Repetition is powerful. Especially when it comes to musical composition. In a previous article on how to compose music randomly, we created a short musical phrase. We were using a randomly generated sequence of notes. This melody line was created with the help of a random number generator. As you could see, that method worked rather easily and effectively. But where to go from there? The answer is obvious: repeat it!
Repeat your stuff
Now if we simply repeat this below phrase, our piece will look like this:
However, if we do so, we end up with an untied end. It’s what people usually call a musical question. And it’s a question both in the melody line and in the chord progression. What can we do with it, to make it more pleasant and resolved to listen to? Well, we can do as little as changing one note and one chord. Here’s how it looks like after we make those changes:
Now it sounds better already, doesn’t it? Yup. But why stop there? Especially when we can really tailor it to our taste. Let’s change the entire last bar, and add one more chord, so we get this:
If you would like to play these chords on your guitar, I encourage you to do so. What?! Ahh, you need the grips, hey? Well, I used the same shapes I did in the previous article, with the additional G11/F:
It works like a charm
As you can see, repetition is a very powerful musical device. With it you can finish whatever incomplete idea you have come up with. But (and there’s always a “but”) you’re not supposed to use it passively. Never forget that you are the creator.
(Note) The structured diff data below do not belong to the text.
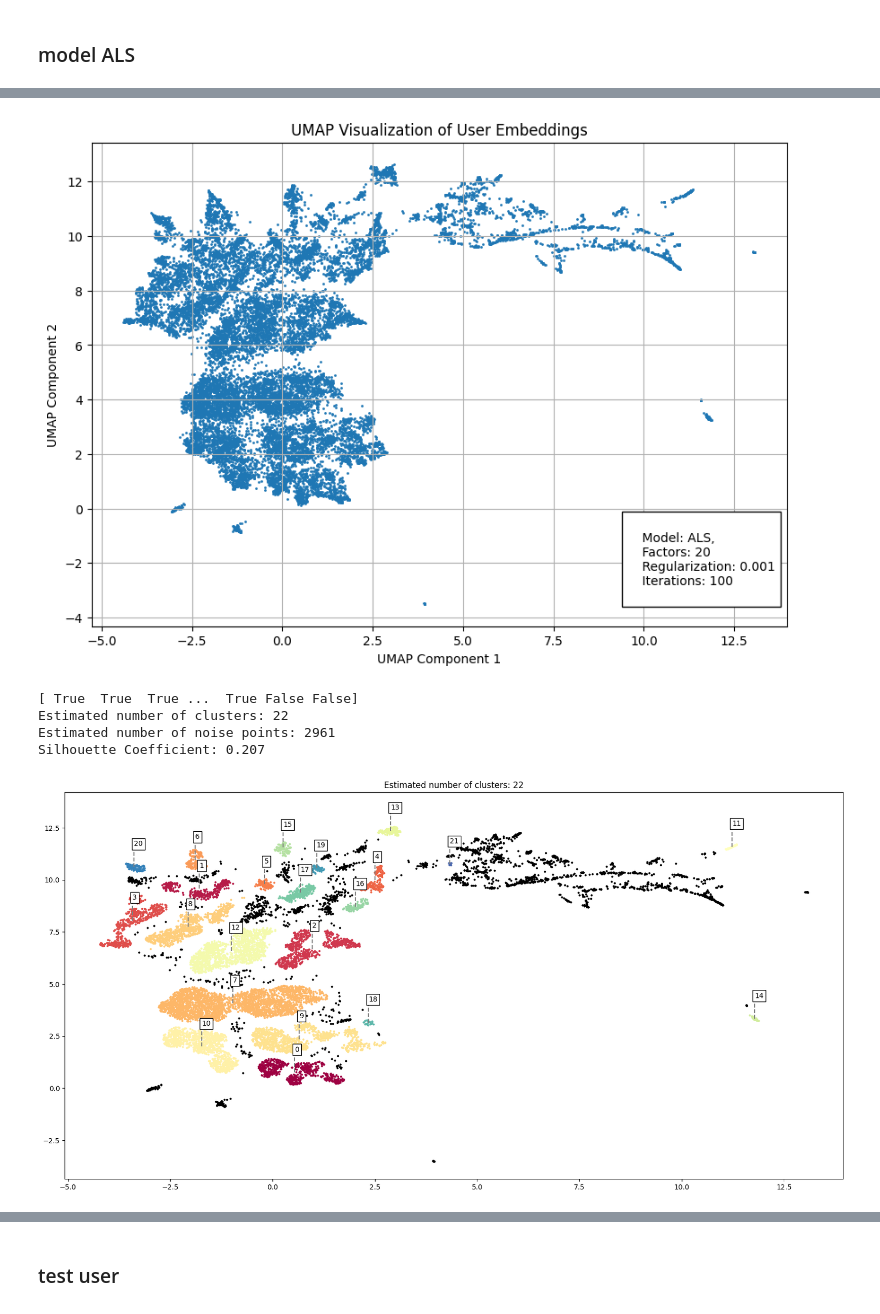
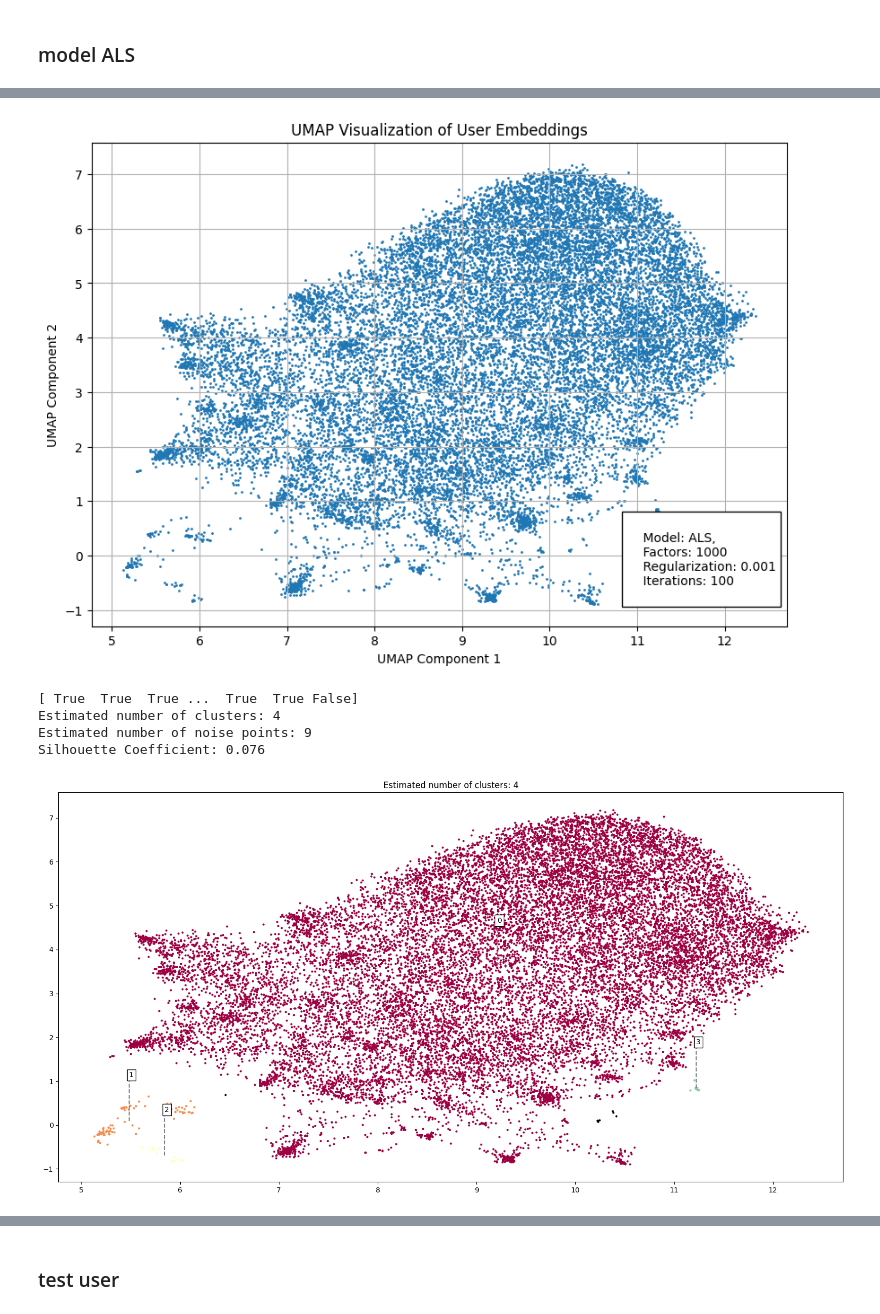
Before and after one commit to kaledinaoksana/SberMarketComp, a Jupyter notebook: main.ipynb, the cells around one changed output, grey strips where cells are left out. Saved outputs shown, nothing was run; the diff lists cells and outputs as text; code cells hidden in the pictures.

```diff
--- a/main.ipynb
+++ b/main.ipynb
@@ -115,7 +115,7 @@ def building_model(factors):
     model_als.fit(csr_matrix(user_item_matrix).tocsr(), show_progress=True)
     return model_als
 
-model_als = building_model(20)
+model_als = building_model(1000)
 
 model = model_als
 
@@ -143,7 +142,7 @@ Wall time: 21 s
 from modules import processor
 processor.figure_umap_embeddings(model, umap_embeddings_users, 'UMAP Visualization of User Embeddings')
 # %% [output]
-[figure, old version]
+[figure, new version]
 # %%
 from sklearn.cluster import DBSCAN
 from sklearn.metrics.pairwise import cosine_similarity
@@ -261,13 +260,13 @@ def print_dbscan(X, n_clusters):
 
         return labels, cos_sim_df, n_clusters_
 # %%
-db_labels, db_cosim_df, n_clusters = print_dbscan(umap_embeddings_users, 100)
+db_labels, db_cosim_df, n_clusters = print_dbscan(umap_embeddings_users, 10)
 # %% [output]
-[ True  True  True ...  True False False]
-Estimated number of clusters: 22
-Estimated number of noise points: 2961
-Silhouette Coefficient: 0.207
+[ True  True  True ...  True  True False]
+Estimated number of clusters: 4
+Estimated number of noise points: 9
+Silhouette Coefficient: 0.076
-[figure, old version]
+[figure, new version]
 # %%
 db_cosim_df
 # %% [output]
```
Also changed, not shown: parts of 4 cells of this notebook.
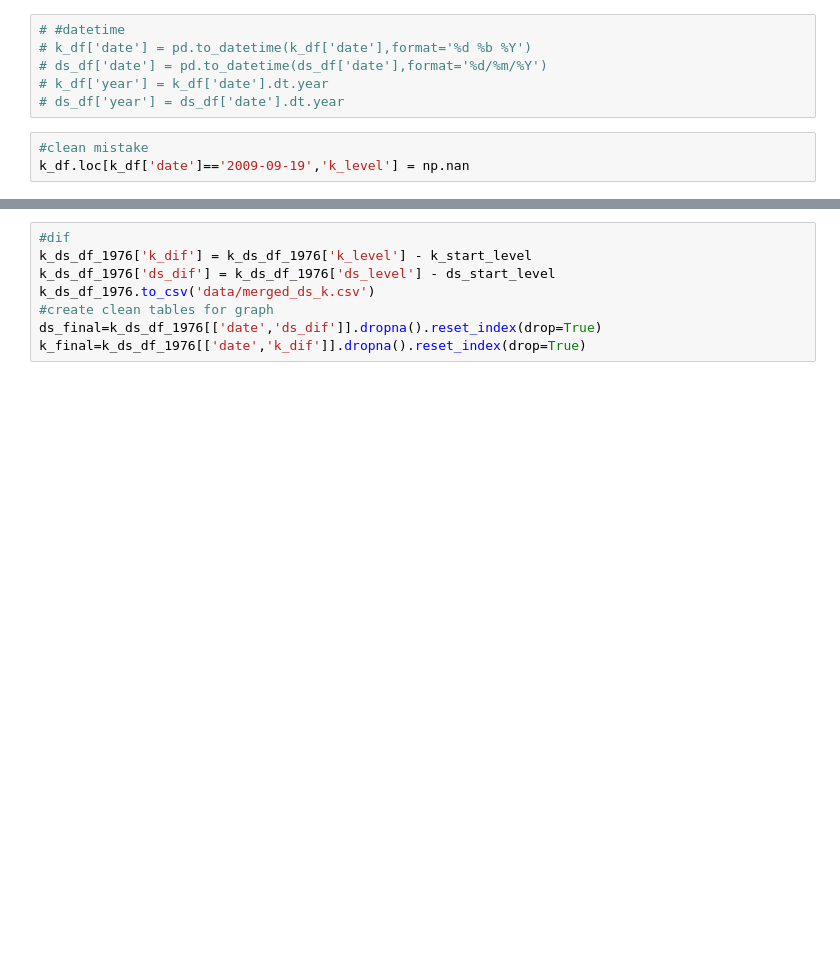
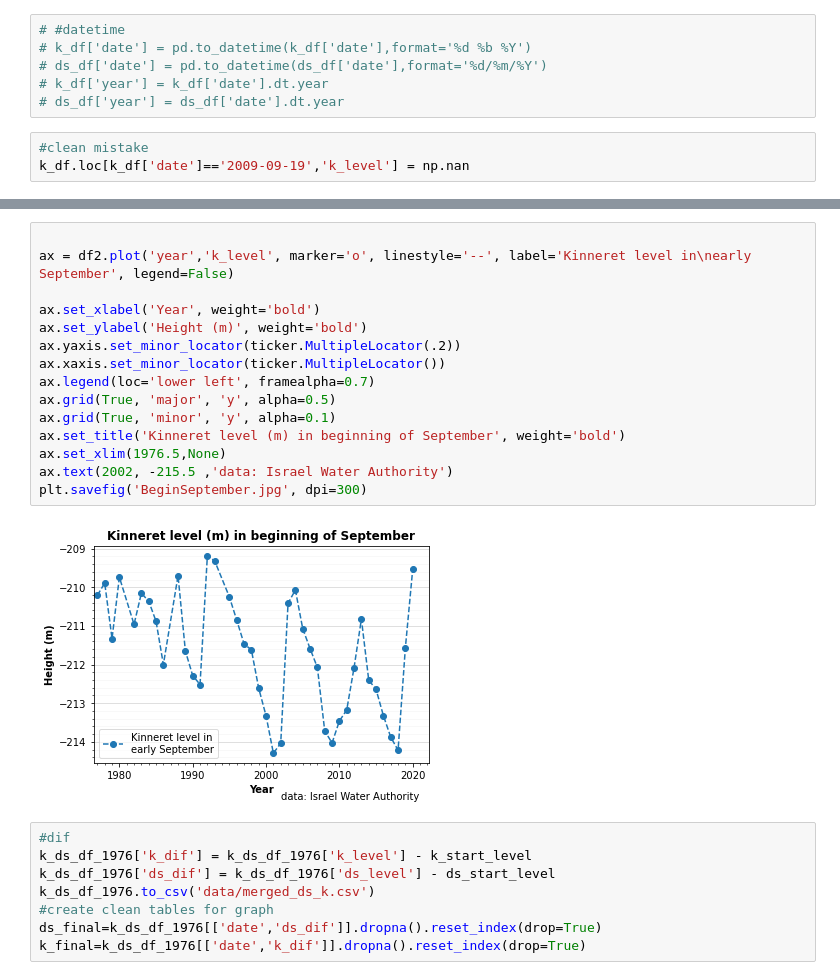
Before and after one commit to est987/DeadGalileeSea, a Jupyter notebook: Dead Sea vs Kinneret.ipynb, the cells around one changed output, grey strips where cells are left out. Cells and saved outputs as stored; diff of their text form; blank space fills up the shorter version.

```diff
--- a/Dead Sea vs Kinneret.ipynb
+++ b/Dead Sea vs Kinneret.ipynb
@@ -80,3 +100,20 @@ Dead Sea start level (1976): -398.95
+# %%
+
+ax = df2.plot('year','k_level', marker='o', linestyle='--', label='Kinneret level in\nearly September', legend=False)
+
+ax.set_xlabel('Year', weight='bold')
+ax.set_ylabel('Height (m)', weight='bold')
+ax.yaxis.set_minor_locator(ticker.MultipleLocator(.2))
+ax.xaxis.set_minor_locator(ticker.MultipleLocator())
+ax.legend(loc='lower left', framealpha=0.7)
+ax.grid(True, 'major', 'y', alpha=0.5)
+ax.grid(True, 'minor', 'y', alpha=0.1)
+ax.set_title('Kinneret level (m) in beginning of September', weight='bold')
+ax.set_xlim(1976.5,None)
+ax.text(2002, -215.5 ,'data: Israel Water Authority')
+plt.savefig('BeginSeptember.jpg', dpi=300)
+# %% [output]
+[figure, added]
 # %%
 #dif
 k_ds_df_1976['k_dif'] = k_ds_df_1976['k_level'] - k_start_level
```
Also changed, not shown: parts of 14 cells of this notebook, 4 other files.
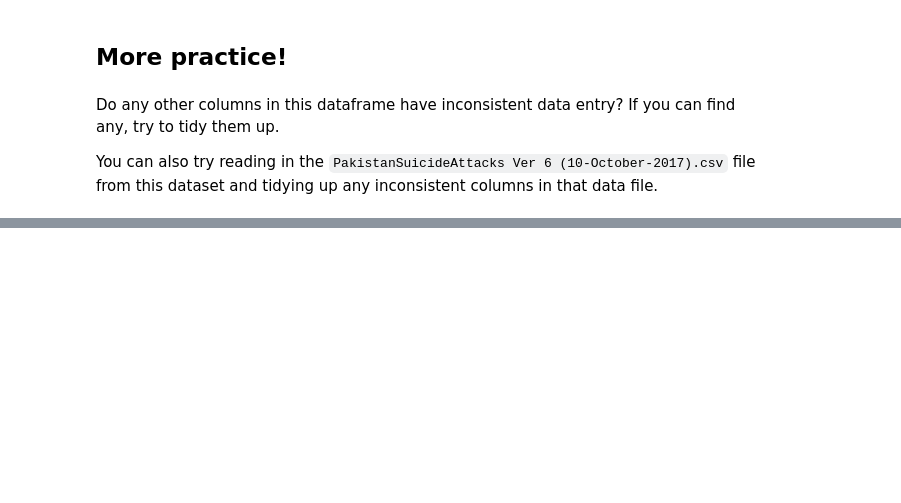
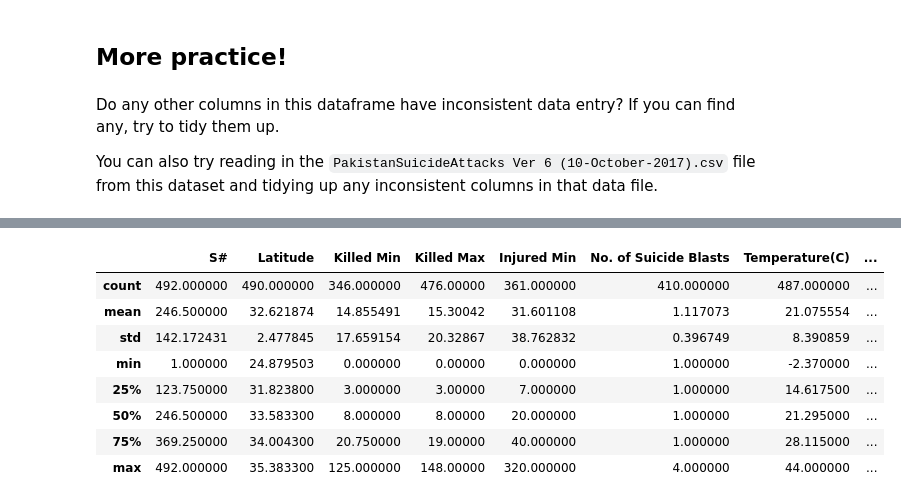
Before and after one commit to jgp-13/kaggle-data-cleaning-challenge, a Jupyter notebook: notebooks/nb5-data-cleaning-challenge-inconsistent-data-entry.ipynb, the cells around one changed output, grey strips where cells are left out. Saved outputs shown, nothing was run; the diff lists cells and outputs as text; code cells hidden in the pictures; blank space fills up the shorter version.

```diff
--- a/notebooks/nb5-data-cleaning-challenge-inconsistent-data-entry.ipynb
+++ b/notebooks/nb5-data-cleaning-challenge-inconsistent-data-entry.ipynb
@@ -222,3 +354,8 @@ Remember that your notebook is private by default, and in order to share it with
 Do any other columns in this dataframe have inconsistent data entry? If you can find any, try to tidy them up.
 
 You can also try reading in the `PakistanSuicideAttacks Ver 6 (10-October-2017).csv` file from this dataset and tidying up any inconsistent columns in that data file.
+# %%
+psa_file_v6 = os.path.join(RAW_DATA_DIR, 'PakistanSuicideAttacks Ver 6 (10-October-2017).csv')
+with open(psa_file_v6, 'rb') as rawdata:
+    result = chardet.detect(rawdata.read(20000))
+result['encoding']
@@ -224,0 +364,3 @@ You can also try reading in the `PakistanSuicideAttacks Ver 6 (10-October-2017).
+# %%
+df = pd.read_csv(psa_file_v6, encoding = result['encoding'])
+df.info()
@@ -224,0 +385,12 @@ You can also try reading in the `PakistanSuicideAttacks Ver 6 (10-October-2017).
+# %%
+df.describe()
+# %% [output]
+|  | S# | Latitude | Killed Min | Killed Max | Injured Min | No. of Suicide Blasts | Temperature(C) | ... |
+| count | 492.000000 | 490.000000 | 346.000000 | 476.00000 | 361.000000 | 410.000000 | 487.000000 | ... |
+| mean | 246.500000 | 32.621874 | 14.855491 | 15.30042 | 31.601108 | 1.117073 | 21.075554 | ... |
+| std | 142.172431 | 2.477845 | 17.659154 | 20.32867 | 38.762832 | 0.396749 | 8.390859 | ... |
+| min | 1.000000 | 24.879503 | 0.000000 | 0.00000 | 0.000000 | 1.000000 | -2.370000 | ... |
+| 25% | 123.750000 | 31.823800 | 3.000000 | 3.00000 | 7.000000 | 1.000000 | 14.617500 | ... |
+| 50% | 246.500000 | 33.583300 | 8.000000 | 8.00000 | 20.000000 | 1.000000 | 21.295000 | ... |
+| 75% | 369.250000 | 34.004300 | 20.750000 | 19.00000 | 40.000000 | 1.000000 | 28.115000 | ... |
+| max | 492.000000 | 35.383300 | 125.000000 | 148.00000 | 320.000000 | 4.000000 | 44.000000 | ... |
```
Also changed, not shown: parts of 49 cells of this notebook, 1 other file.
You are the composer who chooses what to do and when to do it. You also choose the amount of freedom you give yourself, whenever you attempt to create something new.